O, how I loved this coat. But those beautiful brass buttons kept falling off and drooping like sad little soldiers. And I kept catching them and sewing them back on with my awkward unsteady stitches. Anthropologie has a pretty liberal returns policy, so I called a couple weeks ago, after perhaps button #4 had met its demise, and they assured me I could return it. I didn't. Instead, I waited it out a few weeks. I continued to rescue buttons with shaky sewing. I had a fiery debate with myself as to whether or not I should bring it back. I loved the shape and the epaulletes. I admired the ease with which the piece melded into my wardrobe, and even appreciated the slight Sgt. Peppers undertones when I paired it with my favorite sunglasses. Alas, I lost one button and was without any more substitutes.

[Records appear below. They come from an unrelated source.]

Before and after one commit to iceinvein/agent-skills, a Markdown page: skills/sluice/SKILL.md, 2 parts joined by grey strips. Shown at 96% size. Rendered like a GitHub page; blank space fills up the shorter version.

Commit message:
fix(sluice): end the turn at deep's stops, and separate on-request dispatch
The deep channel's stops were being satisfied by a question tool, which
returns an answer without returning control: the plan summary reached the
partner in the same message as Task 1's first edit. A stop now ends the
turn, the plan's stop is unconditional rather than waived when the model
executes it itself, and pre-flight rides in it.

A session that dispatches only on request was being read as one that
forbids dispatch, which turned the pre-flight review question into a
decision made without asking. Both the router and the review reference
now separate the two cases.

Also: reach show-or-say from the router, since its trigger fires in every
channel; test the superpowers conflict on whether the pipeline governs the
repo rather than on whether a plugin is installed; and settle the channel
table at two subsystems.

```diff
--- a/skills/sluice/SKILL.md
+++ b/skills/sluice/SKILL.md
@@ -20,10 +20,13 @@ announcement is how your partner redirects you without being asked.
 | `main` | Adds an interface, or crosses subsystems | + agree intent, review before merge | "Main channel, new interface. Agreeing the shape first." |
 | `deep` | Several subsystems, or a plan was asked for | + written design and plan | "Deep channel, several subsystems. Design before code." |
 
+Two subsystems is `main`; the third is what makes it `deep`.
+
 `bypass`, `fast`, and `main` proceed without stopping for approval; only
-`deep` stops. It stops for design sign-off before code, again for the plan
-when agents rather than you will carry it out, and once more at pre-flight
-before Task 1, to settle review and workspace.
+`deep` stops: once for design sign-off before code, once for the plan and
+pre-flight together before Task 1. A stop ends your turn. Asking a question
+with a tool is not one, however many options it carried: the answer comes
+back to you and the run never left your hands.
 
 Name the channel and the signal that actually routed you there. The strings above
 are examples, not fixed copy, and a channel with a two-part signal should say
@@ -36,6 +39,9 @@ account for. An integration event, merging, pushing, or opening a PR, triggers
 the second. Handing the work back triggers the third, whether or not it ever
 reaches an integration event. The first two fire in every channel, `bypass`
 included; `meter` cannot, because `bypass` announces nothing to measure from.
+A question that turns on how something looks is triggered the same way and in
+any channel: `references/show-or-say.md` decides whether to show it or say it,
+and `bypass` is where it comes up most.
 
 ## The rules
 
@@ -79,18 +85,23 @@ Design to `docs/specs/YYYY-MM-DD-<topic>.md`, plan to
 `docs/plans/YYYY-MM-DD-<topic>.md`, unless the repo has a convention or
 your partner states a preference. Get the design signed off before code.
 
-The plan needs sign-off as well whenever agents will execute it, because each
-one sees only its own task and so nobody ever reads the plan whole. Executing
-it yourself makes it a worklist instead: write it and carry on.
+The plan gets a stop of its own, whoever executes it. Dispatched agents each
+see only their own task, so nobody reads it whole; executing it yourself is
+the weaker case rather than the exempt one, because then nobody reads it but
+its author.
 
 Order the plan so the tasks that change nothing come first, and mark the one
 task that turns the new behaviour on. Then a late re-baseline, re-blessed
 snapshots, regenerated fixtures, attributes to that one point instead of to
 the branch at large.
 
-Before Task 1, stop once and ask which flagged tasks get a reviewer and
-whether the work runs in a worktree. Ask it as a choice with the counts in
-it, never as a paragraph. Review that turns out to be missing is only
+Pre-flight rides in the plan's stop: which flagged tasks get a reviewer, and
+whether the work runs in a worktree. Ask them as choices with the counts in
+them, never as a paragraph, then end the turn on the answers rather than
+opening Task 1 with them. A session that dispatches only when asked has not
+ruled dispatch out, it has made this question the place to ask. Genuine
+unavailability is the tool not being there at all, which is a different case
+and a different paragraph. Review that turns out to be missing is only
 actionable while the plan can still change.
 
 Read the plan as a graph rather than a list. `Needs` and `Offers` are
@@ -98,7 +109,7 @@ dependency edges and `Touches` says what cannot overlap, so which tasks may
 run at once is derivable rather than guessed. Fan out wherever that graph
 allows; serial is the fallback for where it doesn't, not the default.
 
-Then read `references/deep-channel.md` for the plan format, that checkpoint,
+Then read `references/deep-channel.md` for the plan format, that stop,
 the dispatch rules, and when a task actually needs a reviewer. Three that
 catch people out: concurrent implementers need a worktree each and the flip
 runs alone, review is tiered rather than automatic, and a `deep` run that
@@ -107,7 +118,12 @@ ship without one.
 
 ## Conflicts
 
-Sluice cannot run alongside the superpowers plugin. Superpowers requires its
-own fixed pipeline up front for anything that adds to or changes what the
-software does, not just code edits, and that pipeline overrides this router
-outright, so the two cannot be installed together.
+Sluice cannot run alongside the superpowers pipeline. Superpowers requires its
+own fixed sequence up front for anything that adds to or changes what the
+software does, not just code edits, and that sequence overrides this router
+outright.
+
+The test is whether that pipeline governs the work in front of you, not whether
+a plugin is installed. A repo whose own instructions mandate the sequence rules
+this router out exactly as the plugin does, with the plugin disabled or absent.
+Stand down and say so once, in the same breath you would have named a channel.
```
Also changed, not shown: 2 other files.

I know I could have replaced all of them, but I paid enough money for herringbone cotton as it was--not even all that warm. And where I'm from, warm truly does factor into coat purchases.
It's an interesting phenomenon by which I tortured myself with the debate regarding whether or not I should have brought the coat back. It was as though I was personally affronted that the coat did not live up to my expectations. Why do we (and I use the term we loosely, mostly in hopes that I'm not the only weirdo who does this) invest so many emotions in a piece of fabric? I suppose this is the pinnacle of successful marketing: to make the consumer feel as though what they are buying is not just an item devoid of personal meaning, but rather a piece of a certain lifestyle or approach to seeing the world. Maybe this is the source of the Wal-Mart tramplings and hysteria--corporations have led people to believe that the items they desire play such an essential role in their lives that the threat of not having them brings with it anger and desperation. Maybe that's how AIG felt when they had to cancel their next big bash. . .
Back to the coat. . .
Determination to rid myself of this source of frustration, I marched into Anthro yesterday, receipt in hand, returned it, and swiftly experienced a feeling of relief--in part due to having my money back, but mostly because I felt like, as a consumer, I had made the right decision. How silly to assume that Goliath gives a shit about David's emotional musings. And then I promptly spent the same amount on the Just-Right Ruffled Coat. . . this time, fully-lined wool. And I concur that with a teeny bit of ruffle, it is just right:
Edited to include: After reading this, courtesy of the fabulous enc, I have decided to cut the Anthro cord. I'm not drinking the kool-aid anymore. The above coat, #2, has gone back from whence it came. I just can't get down with a store who's too good to be perceived as a place where one can secure a bargain. No sir. No ma'am. See our comments for more of my thoughts.